Part One - Hands-On
Lords of Shadow 2 opens with a combat tutorial couched inside a flashback. Dracula, seemingly at the height of his power, seems fairly nonchalant considering his castle is under siege by an army that wants his head. It's only as his enemies reach the throne room that Drac deems the threat powerful enough to get Dracula out of his seat and into the fight.
At first (and maybe second) glance, the combat of Lords of Shadow 2 immediately looks and feels very similar to the original and, by extension, the God of War series. After a few minutes of approaching it that way, relying heavily on dodge-rolling and button-mashing, it became clear the combat encourages a different set of considerations. The dual magic system, where weapons and abilities are branded Chaos or Void, returns and certain enemies will require players to switch between the two: Dracula can break down knights sporting large shields using slower, stronger Chaos weapons. Dracula can also revive himself slightly by biting his weakened enemies. Most importantly, players can (and should) block and parry enemy attacks, rather than rolling on the floor like a maniac. Figuring out the timing needed to block and counter automatically demands a higher level of focus than a pure "beat-em-up" action game.
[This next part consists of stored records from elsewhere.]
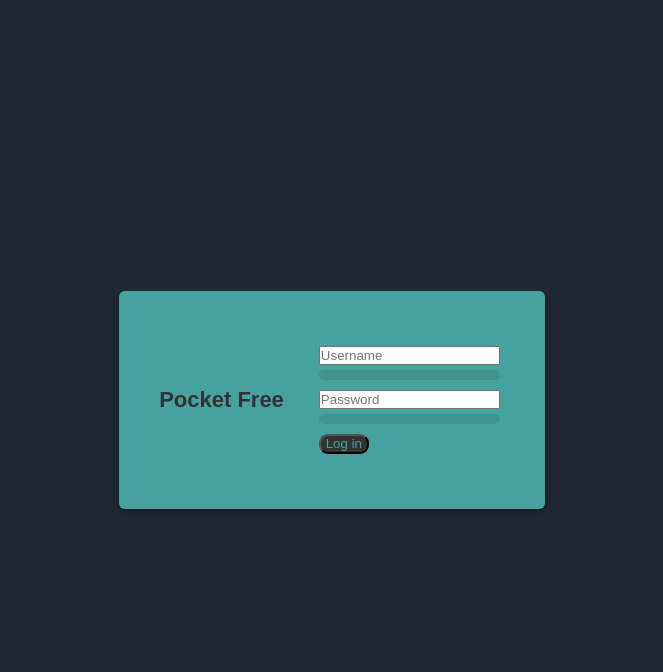
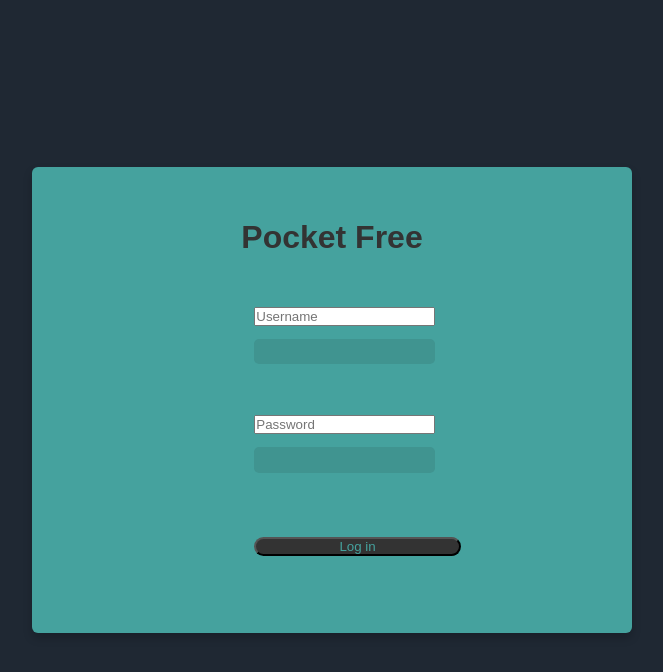
Before and after one commit to 1norey/CryptoWallet, a PHP site: page /log-in.html in a window 1280 px wide. Shown: the top 672 px of the page, without its empty margins (308-971 px from the left). Run offline with PHP 8.4, Linux system fonts and the light colour scheme.

Commit message:
pak ndryshime!

```diff
--- a/AboutUs.css
+++ b/AboutUs.css
@@ -97,7 +97,6 @@ body {
     color: #1f2833;
 }
 
-/* Media Queries for smaller screens */
 @media only screen and (max-width: 768px) {
     .heading h1 {
         font-size: 28px;
--- a/log-in.css
+++ b/log-in.css
@@ -4,6 +4,7 @@
     box-sizing: border-box;
     font-family: 'Poppins', sans-serif;
 }
+
 body {
     min-height: 100vh;
     display: flex;
@@ -14,53 +15,69 @@ body {
 
 .container {
     display: flex;
+    flex-direction: column;
     align-items: center;
     justify-content: center;
     background-color: #45A29E;
-    padding: 40px;
+    padding: 4vw;
     border-radius: 6px;
     box-shadow: 0 5px 10px rgba(0, 0, 0, 0.2);
-    flex-wrap: wrap;
+    width: 100%;
+    max-width: 600px;
 }
 
 .container h2 {
-    position: relative;
-    font-size: 22px;
+    font-size: 2.5vw;
     font-weight: 600;
     color: #333;
+    margin-bottom: 2vw;
 }
 
 .container form {
-    margin-top: 10px;
-    margin-bottom: 10px;
-    margin-left: 30px;
-
+    margin-top: 1vw;
+    margin-bottom: 1vw;
+    margin-left: 2vw;
 }
 
 .field {
-    padding: 5px 5px;
-    border-radius: px;
+    padding: 1vw;
+    border-radius: 6px;
+    width: 100%;
+    margin-bottom: 2vw;
 }
 
 button {
-    border-radius: 9px;
-    margin: 5px;
+    border-radius: 1vw;
+    margin: 1vw;
     background-color: #333;
     color: #45A29E;
-    margin: 45px px 30px 0px;
-    height: 20px;
-    width: 50px;
-    display: flex;
-    justify-content: center;
+    margin-top: 2vw;
+    width: 100%;
 }
 
 button:hover {
     background-color: #1F2833;
 }
+
 .error-message {
     background-color: rgba(23, 19, 19, 0.1);
     color: rgb(144, 44, 44);
-    padding: 5px;
-    margin-top: 5px;
+    padding: 1vw;
+    margin-top: 1vw;
     border-radius: 5px;
 }
+
+
+@media only screen and (max-width: 600px) {
+    .container {
+        padding: 5vw;
+    }
+
+    .field {
+        margin-left: 0;
+    }
+
+    button {
+        margin: 2vw 0;
+    }
+}
```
After taking down a few waves of knights and nailing down the combat basics, Dracula heads outside to find his castle being torn down by a giant siege robot that, acting as both environment and enemy, begs for another the God of War comparison. Drac shows off some run-of-the-mill climbing mechanics as he scales and dismantles the weapon while avoiding projectiles and traps. Sprinkle in a few more combat arenas, and it's clear that, while the game has a distinct play-style - one that's more successful than its predecessors - this is not a game looking to re-invent the wheel.
Things get more interesting once the flashback comes to a close and we enter the modern era. Without giving too much away, years have passed since Dracula retreated from the world, presumed dead by his enemies. He's no longer the powerful vampire lord we just controlled, but a sickly-looking, grey-haired bag of bones. (You know exactly what I mean if you've finished the first Lords of Shadow) Since his supposed demise, Castlevania has fallen apart and a 21st century city has been built up and around the ruins. After making it very clear that Dracula is still very much a villain in the larger scheme of things, the weakened Lord of Shadow finds a reason to finally come out of hiding.
Before he can achieve his goals, though, his first order of business will be getting his strength back. Dracula's quest for power sends him to an "abandoned" laboratory where he must employ (gasp) stealth to sneak by and deceive enemies deemed too strong for him to fight head-on. Rather than risk frustration by creating what a cover system for what seems like a secondary, the game adds a set of contextual abilities for stealth situations: In one sequence, players shape-shift into a rat to hide from a hulking, mini gun-toting guard, then possess him to open a locked door. Though the stealth sequence was thankfully brief, the tutorial language guiding players through suggests there may be a few of these sequences sprinkled throughout the game.